**PROBLEM TO SOLVE**
Without including any pictures, write out the data below exactly.

(Change detection outputs)
-------------------------
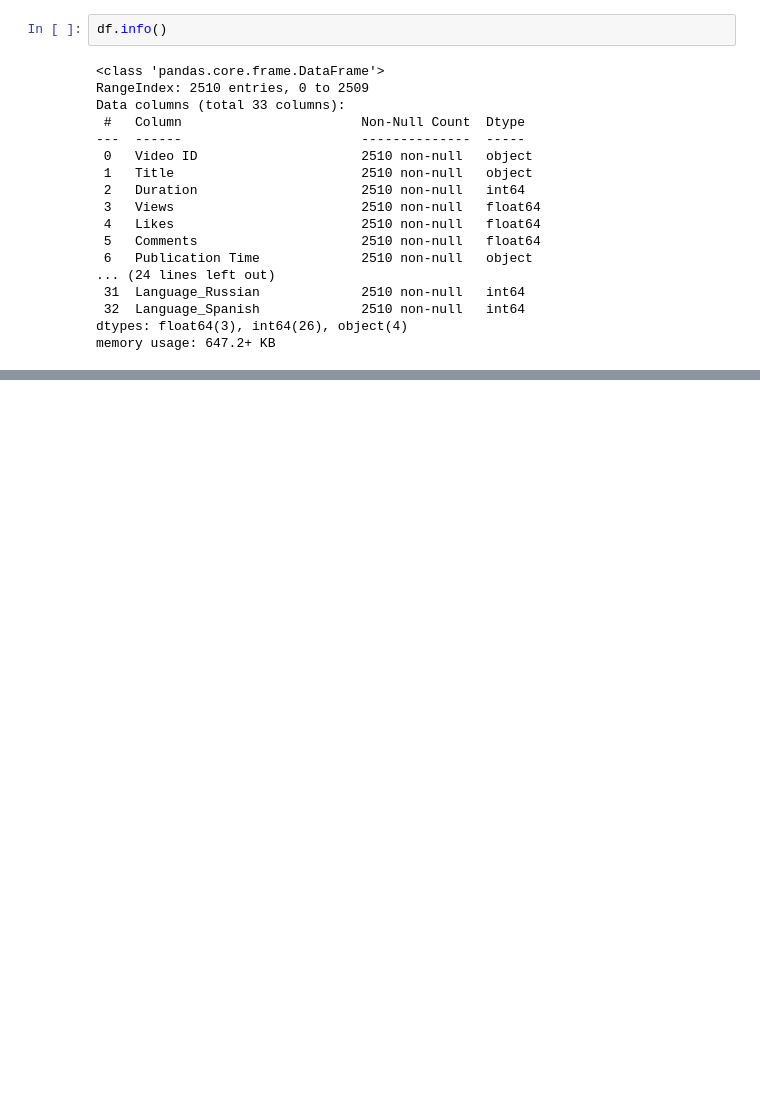
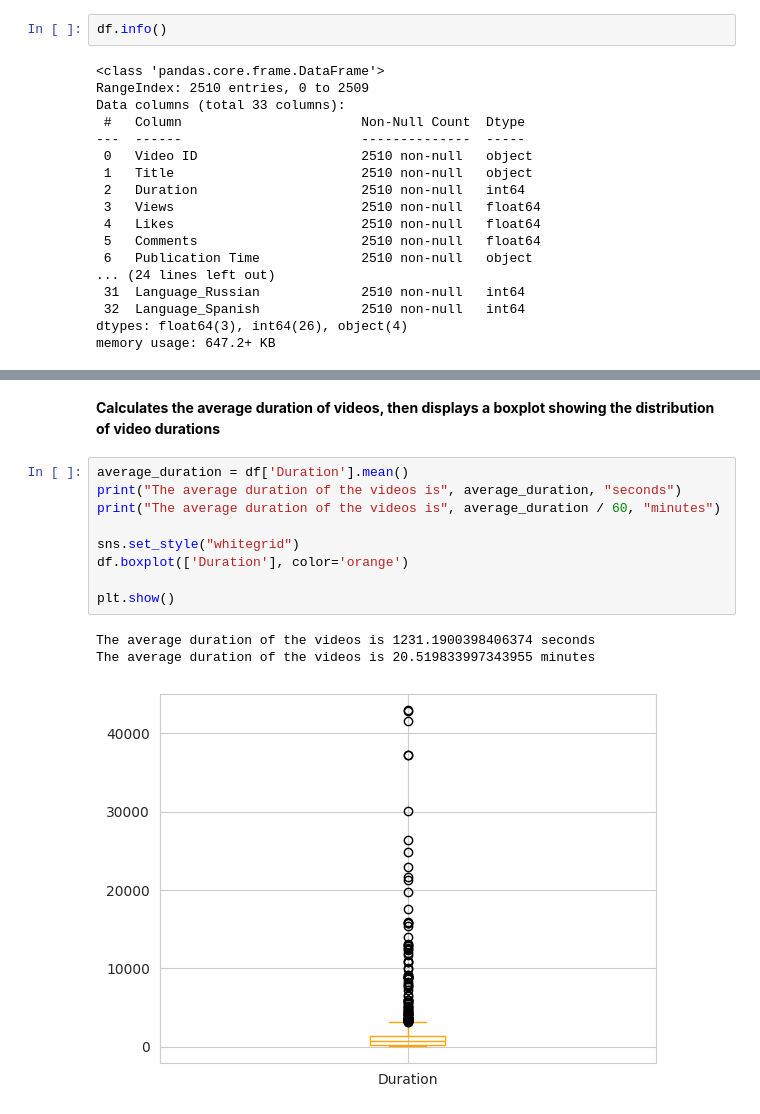
Before and after one commit to RaghdIt/DataScience, a Jupyter notebook: EDA.ipynb, the cells around one changed output, grey strips where cells are left out. Saved outputs shown, nothing was run; the diff lists cells and outputs as text; blank space fills up the shorter version.

```diff
--- a/EDA.ipynb
+++ b/EDA.ipynb
@@ -44,0 +93,15 @@ memory usage: 647.2+ KB
+# %% [markdown]
+**Calculates the average duration of videos, then displays a boxplot showing the distribution of video durations**
+# %%
+average_duration = df['Duration'].mean()
+print("The average duration of the videos is", average_duration, "seconds")
+print("The average duration of the videos is", average_duration / 60, "minutes")
+
+sns.set_style("whitegrid")
+df.boxplot(['Duration'], color='orange')
+
+plt.show()
+# %% [output]
+The average duration of the videos is 1231.1900398406374 seconds
+The average duration of the videos is 20.519833997343955 minutes
+[figure, added]
```
Also changed, not shown: parts of 41 cells of this notebook, 1 other file.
-------------------------
**RESPONSE TO THIS TASK**
Before and after one commit to RaghdIt/DataScience, a Jupyter notebook: EDA.ipynb, the cells around one changed output, grey strips where cells are left out. Saved outputs shown, nothing was run; the diff lists cells and outputs as text; blank space fills up the shorter version.

```diff
--- a/EDA.ipynb
+++ b/EDA.ipynb
@@ -44,0 +93,15 @@ memory usage: 647.2+ KB
+# %% [markdown]
+**Calculates the average duration of videos, then displays a boxplot showing the distribution of video durations**
+# %%
+average_duration = df['Duration'].mean()
+print("The average duration of the videos is", average_duration, "seconds")
+print("The average duration of the videos is", average_duration / 60, "minutes")
+
+sns.set_style("whitegrid")
+df.boxplot(['Duration'], color='orange')
+
+plt.show()
+# %% [output]
+The average duration of the videos is 1231.1900398406374 seconds
+The average duration of the videos is 20.519833997343955 minutes
+[figure, added]
```
Also changed, not shown: parts of 41 cells of this notebook, 1 other file.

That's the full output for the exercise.